National Theatre Live: Fleabag ★★★★★

(FOR THE SHOW - SEASONS 1&2)

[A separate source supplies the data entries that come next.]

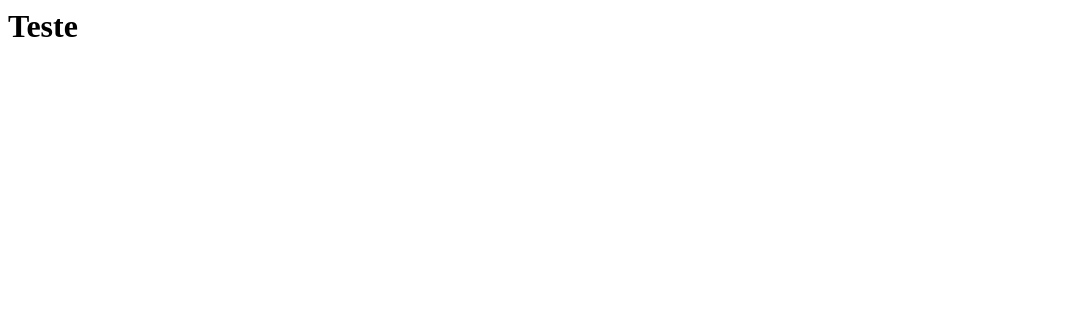
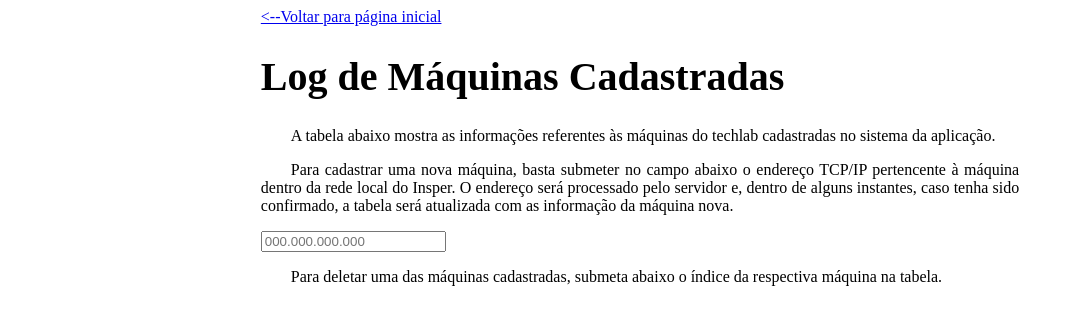
Before and after one commit to IgneousGuikas/FI_Desafio3, a website: page logMachines/index.html in a window 1280 px wide. Shown: the whole page, without its empty margins (0-1074 px from the left). Drawn offline with Linux system fonts and the light colour scheme.

Commit message:
Layout da página de log de máquinas

```diff
--- a/logMachines/index.html
+++ b/logMachines/index.html
@@ -1,7 +1,39 @@
 <html>
   <head>
+    <script src="https://code.jquery.com/jquery-3.4.1/min.js"></script>
+    <meta charset="UTF-8">
+    <style>
+      p {
+        margin-left: 20%;
+        margin-right: 20%;
+        text-align: justify;
+        text-indent: 30px;
+      }
+      h1 {
+        margin-left: 20%;
+        text-align: left;
+        font-size: 40px;
+      }
+    </style>
   </head>
   <body>
-    <h1>Teste</h1>
+    <div>
+      <p style="text-indent: 0px"><a href="http://18.223.194.18/FIDesafio3"><--Voltar para página inicial</a></p>
+    </div>
+    <h1>Log de Máquinas Cadastradas</h1>
+    <div>
+      <p>
+        A tabela abaixo mostra as informações referentes às máquinas do techlab cadastradas no sistema da aplicação.
+      </p>
+      <p>
+        Para cadastrar uma nova máquina, basta submeter no campo abaixo o endereço TCP/IP pertencente à máquina dentro
+      da rede local do Insper. O endereço será processado pelo servidor e, dentro de alguns instantes, caso tenha sido
+      confirmado, a tabela será atualizada com as informação da máquina nova.
+      </p>
+      <input id="IP"style="margin-left: 20%;" type="text" placeholder="000.000.000.000" pattern="000.000.000.000" maxlength="15">
+      <p>
+        Para deletar uma das máquinas cadastradas, submeta abaixo o índice da respectiva máquina na tabela.
+      </p>
+    </div>
   </body>
 </html>
```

Fleabag /ˈfliːbæɡ/ noun[c] - UK informal: a dirty and/or unpleasant person or animal. - Cambridge Dictionary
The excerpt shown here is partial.